_What the task requires_. How many lines below contain the string "span"? Reply with the figure and no further words.

_Exercise input_.
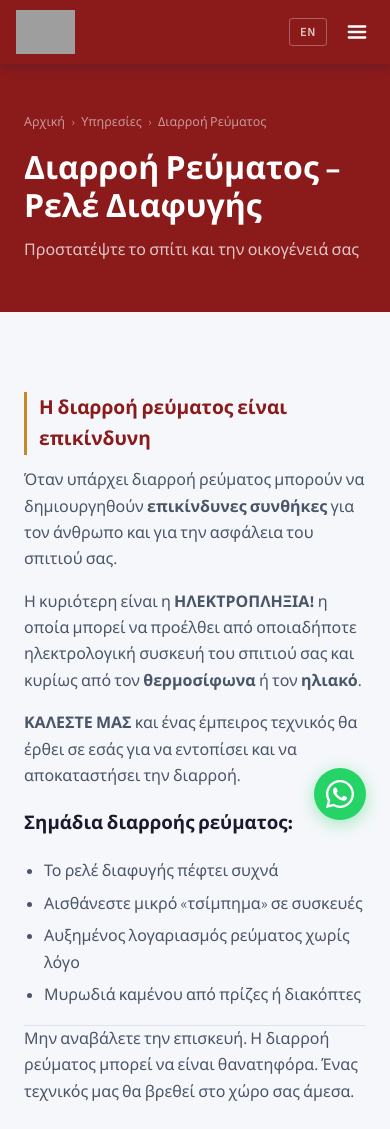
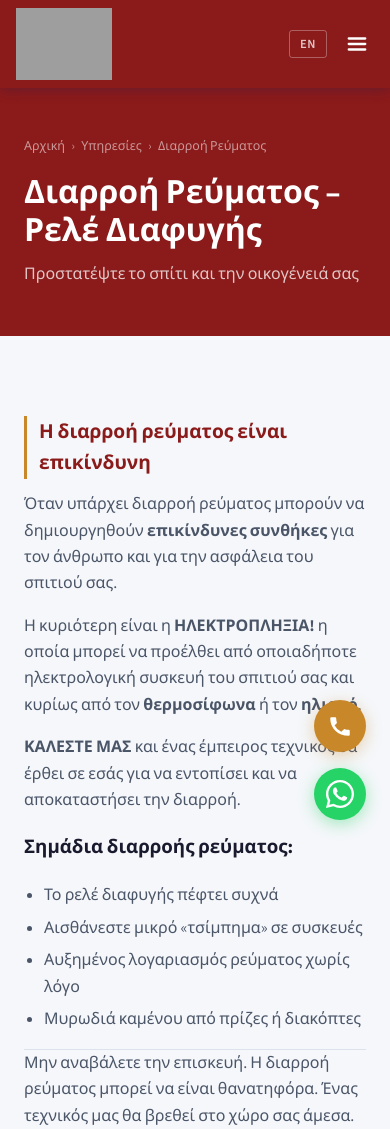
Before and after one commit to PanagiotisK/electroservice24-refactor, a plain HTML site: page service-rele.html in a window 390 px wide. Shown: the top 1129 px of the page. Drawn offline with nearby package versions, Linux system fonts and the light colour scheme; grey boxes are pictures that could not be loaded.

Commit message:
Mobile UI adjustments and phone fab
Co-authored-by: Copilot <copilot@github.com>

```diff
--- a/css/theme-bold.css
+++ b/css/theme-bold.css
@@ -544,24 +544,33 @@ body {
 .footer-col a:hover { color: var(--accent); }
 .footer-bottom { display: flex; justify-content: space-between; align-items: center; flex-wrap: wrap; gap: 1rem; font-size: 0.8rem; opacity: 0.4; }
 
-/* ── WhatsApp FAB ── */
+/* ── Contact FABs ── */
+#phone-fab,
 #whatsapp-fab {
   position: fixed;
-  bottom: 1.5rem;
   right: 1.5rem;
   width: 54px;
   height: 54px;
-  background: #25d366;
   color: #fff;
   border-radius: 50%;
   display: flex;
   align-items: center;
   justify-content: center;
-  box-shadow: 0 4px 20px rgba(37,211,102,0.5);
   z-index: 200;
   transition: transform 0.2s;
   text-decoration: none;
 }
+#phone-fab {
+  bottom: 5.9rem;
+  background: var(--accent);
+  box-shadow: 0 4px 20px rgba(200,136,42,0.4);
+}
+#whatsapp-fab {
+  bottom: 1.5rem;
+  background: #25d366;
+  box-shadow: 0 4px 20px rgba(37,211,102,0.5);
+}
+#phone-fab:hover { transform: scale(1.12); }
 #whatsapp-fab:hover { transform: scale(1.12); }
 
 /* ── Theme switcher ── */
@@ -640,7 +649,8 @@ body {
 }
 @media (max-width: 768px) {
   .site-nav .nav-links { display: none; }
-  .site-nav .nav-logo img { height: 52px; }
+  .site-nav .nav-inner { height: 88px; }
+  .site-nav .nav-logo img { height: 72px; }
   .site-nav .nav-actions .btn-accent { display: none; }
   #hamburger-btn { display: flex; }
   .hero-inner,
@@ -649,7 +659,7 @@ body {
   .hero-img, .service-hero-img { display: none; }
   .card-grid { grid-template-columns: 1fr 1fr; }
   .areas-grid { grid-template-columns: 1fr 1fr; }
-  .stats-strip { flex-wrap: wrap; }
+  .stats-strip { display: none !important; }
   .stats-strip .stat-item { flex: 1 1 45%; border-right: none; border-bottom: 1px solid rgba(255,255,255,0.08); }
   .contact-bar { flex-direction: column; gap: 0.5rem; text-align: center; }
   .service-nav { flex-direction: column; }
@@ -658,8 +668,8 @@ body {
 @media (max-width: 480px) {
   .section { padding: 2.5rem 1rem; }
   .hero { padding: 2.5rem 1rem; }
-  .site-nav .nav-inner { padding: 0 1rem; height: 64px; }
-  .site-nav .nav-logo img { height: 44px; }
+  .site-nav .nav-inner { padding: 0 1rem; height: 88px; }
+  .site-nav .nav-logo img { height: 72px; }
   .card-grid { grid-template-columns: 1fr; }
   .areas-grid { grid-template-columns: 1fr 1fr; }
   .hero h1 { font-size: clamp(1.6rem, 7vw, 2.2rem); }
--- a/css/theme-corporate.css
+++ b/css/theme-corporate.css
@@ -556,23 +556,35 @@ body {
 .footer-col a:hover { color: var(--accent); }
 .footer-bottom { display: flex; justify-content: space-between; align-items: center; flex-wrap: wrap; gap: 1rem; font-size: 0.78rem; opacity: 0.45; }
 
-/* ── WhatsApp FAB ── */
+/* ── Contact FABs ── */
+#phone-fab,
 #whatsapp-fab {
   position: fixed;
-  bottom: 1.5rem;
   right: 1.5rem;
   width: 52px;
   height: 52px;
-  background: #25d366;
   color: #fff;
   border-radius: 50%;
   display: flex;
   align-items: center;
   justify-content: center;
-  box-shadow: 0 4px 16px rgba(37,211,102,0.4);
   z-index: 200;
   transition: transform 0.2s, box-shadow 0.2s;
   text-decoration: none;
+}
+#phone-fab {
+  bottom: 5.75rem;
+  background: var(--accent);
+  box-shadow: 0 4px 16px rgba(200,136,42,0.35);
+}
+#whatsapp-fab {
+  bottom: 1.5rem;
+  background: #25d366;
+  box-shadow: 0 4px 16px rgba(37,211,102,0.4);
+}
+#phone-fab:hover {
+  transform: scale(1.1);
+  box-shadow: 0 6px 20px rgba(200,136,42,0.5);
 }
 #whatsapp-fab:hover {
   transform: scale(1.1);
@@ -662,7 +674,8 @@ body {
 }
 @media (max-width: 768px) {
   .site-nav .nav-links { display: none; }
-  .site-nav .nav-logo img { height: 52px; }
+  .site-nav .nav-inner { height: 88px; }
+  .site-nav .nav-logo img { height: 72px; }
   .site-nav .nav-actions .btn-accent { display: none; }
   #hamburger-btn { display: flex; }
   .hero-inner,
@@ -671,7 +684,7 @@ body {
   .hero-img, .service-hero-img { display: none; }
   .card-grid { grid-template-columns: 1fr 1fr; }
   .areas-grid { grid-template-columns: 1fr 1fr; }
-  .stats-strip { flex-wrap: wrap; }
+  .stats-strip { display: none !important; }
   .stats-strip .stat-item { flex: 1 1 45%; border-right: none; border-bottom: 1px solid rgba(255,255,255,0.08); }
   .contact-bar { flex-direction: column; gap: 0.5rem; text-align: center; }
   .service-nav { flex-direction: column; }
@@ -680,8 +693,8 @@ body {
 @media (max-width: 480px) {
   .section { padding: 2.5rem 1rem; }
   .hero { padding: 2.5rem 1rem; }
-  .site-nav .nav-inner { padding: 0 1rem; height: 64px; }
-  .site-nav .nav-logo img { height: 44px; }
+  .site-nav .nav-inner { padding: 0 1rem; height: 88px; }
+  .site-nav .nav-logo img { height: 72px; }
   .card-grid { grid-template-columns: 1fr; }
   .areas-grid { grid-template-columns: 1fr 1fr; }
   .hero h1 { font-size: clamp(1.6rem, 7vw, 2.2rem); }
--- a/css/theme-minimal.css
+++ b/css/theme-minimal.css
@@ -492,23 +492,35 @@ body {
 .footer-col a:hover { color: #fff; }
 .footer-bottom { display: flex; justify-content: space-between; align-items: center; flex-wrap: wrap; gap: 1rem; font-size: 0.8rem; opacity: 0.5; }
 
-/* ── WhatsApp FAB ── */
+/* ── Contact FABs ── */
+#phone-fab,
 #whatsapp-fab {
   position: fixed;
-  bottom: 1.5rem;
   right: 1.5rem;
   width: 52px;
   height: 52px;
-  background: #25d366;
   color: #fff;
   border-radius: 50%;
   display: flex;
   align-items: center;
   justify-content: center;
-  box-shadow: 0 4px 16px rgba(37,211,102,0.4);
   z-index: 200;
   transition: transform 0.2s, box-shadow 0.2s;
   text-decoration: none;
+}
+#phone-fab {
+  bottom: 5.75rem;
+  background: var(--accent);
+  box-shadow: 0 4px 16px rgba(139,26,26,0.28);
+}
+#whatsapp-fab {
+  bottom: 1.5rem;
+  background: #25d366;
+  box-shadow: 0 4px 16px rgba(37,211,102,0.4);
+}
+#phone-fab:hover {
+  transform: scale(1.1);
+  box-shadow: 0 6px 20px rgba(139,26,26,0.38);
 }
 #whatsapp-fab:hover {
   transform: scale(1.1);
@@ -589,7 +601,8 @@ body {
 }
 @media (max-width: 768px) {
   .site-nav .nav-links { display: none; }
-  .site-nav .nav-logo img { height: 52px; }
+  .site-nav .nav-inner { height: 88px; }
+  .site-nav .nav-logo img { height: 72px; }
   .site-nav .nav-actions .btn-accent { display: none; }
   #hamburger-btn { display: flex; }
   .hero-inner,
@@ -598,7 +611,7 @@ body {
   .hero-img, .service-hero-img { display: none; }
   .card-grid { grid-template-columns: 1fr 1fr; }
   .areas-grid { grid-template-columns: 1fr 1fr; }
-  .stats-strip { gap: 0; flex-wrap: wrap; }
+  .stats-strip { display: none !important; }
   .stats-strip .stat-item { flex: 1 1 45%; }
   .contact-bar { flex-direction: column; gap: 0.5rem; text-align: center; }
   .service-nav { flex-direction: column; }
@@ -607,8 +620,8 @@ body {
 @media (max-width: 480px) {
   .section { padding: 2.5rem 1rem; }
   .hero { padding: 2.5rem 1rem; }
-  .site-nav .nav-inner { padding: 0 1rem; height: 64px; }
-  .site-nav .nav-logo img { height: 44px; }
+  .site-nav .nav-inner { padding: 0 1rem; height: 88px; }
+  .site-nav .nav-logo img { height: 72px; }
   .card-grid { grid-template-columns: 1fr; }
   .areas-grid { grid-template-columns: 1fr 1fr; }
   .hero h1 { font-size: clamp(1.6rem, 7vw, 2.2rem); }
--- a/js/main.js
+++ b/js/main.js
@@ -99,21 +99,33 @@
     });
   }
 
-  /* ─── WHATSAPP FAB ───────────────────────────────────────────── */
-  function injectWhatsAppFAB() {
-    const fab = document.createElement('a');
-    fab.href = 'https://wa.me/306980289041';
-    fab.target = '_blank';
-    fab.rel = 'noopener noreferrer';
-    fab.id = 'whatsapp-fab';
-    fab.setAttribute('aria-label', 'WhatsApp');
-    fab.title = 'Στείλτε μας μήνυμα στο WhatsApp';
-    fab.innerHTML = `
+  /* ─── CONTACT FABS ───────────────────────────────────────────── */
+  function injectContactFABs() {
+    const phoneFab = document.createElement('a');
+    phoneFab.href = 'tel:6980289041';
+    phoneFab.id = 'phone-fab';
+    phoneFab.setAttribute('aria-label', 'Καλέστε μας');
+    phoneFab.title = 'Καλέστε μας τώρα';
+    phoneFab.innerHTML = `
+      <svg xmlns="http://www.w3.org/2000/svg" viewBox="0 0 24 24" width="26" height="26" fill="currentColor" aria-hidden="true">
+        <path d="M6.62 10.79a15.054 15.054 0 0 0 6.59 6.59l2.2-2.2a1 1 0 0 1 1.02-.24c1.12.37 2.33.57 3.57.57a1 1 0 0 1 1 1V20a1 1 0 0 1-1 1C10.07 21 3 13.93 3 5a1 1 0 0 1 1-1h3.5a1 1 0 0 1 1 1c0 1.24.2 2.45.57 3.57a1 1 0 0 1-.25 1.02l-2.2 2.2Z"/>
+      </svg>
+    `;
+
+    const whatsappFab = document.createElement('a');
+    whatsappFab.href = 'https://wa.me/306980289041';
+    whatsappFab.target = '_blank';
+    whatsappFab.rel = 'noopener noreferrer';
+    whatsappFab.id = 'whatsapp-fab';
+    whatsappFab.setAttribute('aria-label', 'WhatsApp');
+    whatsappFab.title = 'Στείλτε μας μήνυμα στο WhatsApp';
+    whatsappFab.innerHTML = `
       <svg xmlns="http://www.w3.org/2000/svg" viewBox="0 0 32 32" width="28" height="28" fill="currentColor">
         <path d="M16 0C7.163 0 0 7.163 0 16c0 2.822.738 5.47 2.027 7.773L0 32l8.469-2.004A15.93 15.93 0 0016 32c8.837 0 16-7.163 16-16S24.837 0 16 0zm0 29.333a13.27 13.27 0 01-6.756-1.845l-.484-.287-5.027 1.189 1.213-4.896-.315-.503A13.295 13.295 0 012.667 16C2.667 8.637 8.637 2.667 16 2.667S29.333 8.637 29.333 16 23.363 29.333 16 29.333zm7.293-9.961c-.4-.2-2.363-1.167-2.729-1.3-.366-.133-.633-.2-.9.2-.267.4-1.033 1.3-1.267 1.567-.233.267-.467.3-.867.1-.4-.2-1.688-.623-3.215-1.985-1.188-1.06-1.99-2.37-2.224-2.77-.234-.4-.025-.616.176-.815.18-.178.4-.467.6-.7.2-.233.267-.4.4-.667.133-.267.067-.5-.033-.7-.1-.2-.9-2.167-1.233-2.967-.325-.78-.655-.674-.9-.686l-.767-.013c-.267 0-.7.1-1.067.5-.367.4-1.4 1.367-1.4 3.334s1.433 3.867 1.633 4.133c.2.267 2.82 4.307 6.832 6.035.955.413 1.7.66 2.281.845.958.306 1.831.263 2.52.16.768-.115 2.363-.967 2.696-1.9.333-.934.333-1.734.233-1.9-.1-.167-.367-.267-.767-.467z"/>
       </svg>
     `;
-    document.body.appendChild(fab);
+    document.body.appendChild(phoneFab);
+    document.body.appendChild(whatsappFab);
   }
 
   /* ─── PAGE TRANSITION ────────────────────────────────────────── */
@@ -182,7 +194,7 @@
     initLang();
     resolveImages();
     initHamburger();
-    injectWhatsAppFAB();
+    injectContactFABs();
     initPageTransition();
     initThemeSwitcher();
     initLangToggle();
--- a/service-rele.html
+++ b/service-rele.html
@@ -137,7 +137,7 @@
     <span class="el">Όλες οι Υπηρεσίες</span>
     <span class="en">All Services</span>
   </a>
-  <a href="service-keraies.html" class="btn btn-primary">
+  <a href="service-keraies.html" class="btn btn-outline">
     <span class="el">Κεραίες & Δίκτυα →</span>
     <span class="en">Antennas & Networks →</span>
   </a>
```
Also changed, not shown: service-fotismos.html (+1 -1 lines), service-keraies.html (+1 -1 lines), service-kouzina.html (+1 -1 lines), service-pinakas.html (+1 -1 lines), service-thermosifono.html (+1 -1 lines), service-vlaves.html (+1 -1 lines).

_Solution_. 4